Data for this task Start Marker

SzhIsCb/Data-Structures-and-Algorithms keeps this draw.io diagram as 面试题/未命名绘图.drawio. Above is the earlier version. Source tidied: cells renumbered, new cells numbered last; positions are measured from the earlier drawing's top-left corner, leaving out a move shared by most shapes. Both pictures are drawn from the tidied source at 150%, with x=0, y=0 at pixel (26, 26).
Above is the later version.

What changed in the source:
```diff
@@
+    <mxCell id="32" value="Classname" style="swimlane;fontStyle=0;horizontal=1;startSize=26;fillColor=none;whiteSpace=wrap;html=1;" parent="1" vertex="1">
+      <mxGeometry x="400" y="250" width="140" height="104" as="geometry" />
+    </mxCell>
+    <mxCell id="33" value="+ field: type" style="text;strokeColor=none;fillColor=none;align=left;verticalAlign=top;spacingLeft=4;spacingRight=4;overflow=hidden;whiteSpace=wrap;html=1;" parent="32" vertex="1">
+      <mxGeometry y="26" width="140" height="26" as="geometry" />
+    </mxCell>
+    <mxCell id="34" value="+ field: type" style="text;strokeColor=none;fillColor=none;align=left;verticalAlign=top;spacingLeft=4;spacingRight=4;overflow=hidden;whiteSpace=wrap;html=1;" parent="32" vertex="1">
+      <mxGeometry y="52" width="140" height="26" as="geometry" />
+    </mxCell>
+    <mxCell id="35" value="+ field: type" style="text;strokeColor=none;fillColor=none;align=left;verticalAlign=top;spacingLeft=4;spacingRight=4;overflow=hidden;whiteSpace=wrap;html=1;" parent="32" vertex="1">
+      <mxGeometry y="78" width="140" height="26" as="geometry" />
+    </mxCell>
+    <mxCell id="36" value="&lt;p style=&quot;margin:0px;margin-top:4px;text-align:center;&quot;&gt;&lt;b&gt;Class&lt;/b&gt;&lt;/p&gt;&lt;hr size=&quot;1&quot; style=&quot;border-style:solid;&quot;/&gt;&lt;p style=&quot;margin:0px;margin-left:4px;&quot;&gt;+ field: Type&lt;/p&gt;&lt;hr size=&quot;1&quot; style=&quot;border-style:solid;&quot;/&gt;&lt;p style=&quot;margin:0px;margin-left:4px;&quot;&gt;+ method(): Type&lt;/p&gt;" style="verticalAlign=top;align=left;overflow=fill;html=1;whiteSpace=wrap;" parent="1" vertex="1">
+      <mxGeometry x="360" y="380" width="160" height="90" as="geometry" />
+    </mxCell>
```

Data for this task End Marker
Data for this task Start Marker

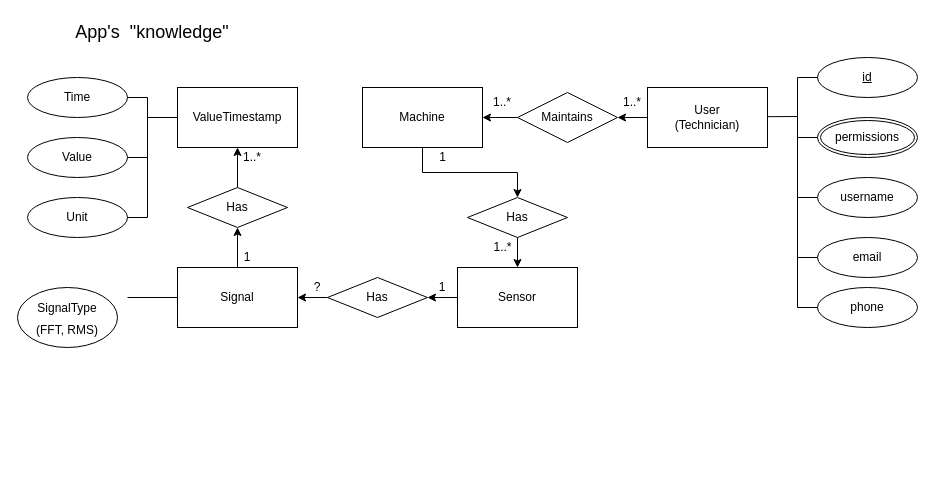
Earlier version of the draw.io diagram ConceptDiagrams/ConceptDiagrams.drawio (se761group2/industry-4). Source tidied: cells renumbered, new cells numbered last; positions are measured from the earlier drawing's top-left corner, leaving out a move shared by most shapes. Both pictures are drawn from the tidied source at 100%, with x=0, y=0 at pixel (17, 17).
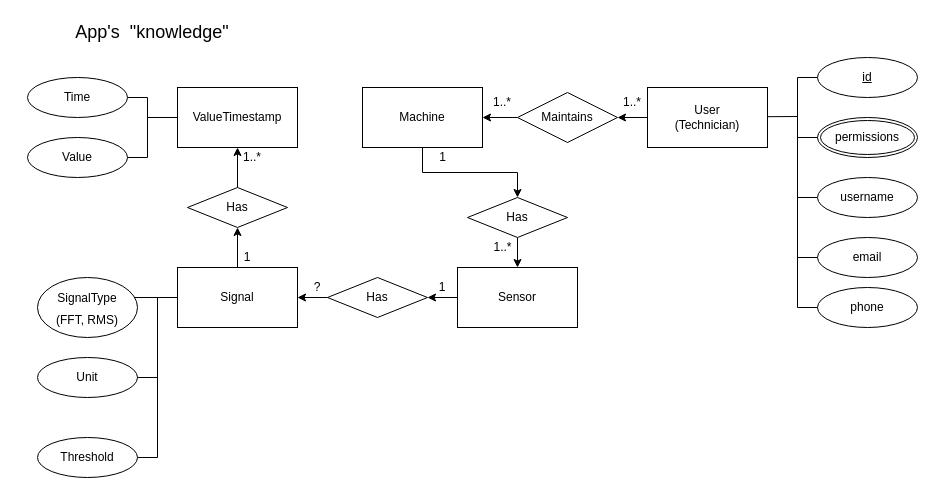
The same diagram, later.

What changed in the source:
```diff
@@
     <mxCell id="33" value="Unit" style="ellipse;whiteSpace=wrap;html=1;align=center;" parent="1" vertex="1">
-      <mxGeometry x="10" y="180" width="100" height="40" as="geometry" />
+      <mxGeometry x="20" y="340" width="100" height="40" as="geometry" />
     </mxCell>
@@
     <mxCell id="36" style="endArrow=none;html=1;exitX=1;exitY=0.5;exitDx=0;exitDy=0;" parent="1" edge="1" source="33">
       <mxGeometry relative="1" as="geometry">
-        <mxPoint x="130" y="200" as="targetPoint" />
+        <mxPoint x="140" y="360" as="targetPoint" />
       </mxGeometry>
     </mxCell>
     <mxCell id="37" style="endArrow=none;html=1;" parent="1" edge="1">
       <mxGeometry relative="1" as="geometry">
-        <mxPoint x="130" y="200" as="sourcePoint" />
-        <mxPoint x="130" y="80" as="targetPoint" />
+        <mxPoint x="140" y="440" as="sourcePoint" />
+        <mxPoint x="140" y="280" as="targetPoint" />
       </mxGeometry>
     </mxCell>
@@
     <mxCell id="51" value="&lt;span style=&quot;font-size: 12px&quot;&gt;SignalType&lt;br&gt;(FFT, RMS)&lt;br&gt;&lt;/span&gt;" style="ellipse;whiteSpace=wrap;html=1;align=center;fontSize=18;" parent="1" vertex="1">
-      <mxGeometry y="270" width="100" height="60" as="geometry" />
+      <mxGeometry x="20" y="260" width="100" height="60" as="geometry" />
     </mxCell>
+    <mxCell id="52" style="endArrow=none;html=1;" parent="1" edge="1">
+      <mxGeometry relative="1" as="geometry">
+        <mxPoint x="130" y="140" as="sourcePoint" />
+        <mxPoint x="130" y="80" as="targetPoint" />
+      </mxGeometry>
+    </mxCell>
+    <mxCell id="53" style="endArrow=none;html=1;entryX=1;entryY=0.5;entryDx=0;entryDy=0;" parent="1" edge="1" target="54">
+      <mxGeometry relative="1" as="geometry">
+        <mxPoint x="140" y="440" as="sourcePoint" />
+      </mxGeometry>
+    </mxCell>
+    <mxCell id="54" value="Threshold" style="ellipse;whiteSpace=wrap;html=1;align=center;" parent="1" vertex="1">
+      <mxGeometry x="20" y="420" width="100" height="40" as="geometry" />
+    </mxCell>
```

Data for this task End Marker
Data for this task Start Marker

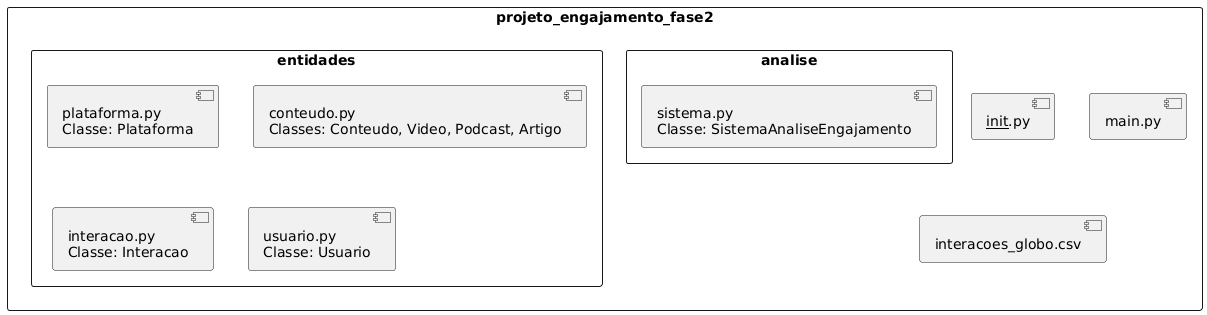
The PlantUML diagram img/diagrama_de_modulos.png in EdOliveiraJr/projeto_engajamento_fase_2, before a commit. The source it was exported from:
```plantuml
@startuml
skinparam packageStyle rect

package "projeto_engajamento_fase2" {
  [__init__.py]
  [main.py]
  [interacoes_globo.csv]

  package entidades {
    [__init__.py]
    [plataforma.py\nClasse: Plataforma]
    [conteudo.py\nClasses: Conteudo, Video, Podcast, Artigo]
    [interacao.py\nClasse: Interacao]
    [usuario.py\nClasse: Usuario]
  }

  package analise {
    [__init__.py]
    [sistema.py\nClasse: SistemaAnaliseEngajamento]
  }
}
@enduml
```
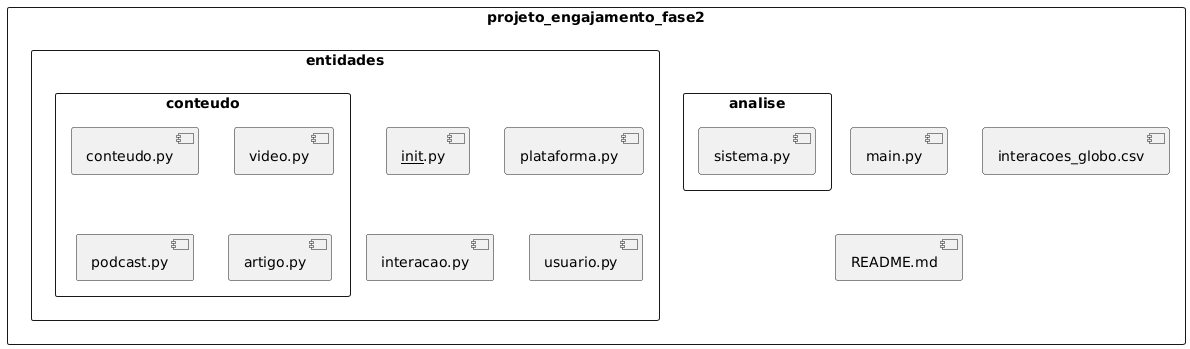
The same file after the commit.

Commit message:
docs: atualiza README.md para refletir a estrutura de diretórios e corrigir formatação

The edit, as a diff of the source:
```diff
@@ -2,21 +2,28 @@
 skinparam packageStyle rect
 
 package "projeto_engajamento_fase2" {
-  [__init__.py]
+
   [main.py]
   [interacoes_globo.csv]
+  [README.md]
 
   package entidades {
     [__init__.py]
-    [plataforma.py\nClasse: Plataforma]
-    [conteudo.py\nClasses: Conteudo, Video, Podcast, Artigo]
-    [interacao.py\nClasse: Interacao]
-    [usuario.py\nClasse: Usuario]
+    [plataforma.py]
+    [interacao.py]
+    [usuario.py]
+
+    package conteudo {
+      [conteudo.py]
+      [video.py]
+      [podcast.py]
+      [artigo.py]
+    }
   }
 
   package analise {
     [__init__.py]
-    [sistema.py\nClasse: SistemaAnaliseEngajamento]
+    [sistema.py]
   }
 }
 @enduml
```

Data for this task End Marker

▶ _Requirement_: The word "conteudo" is the filter: copy every line of the listing above that contains it.

▶ _Solution for this problem_:
    [conteudo.py\nClasses: Conteudo, Video, Podcast, Artigo]
-    [conteudo.py\nClasses: Conteudo, Video, Podcast, Artigo]
+    package conteudo {
+      [conteudo.py]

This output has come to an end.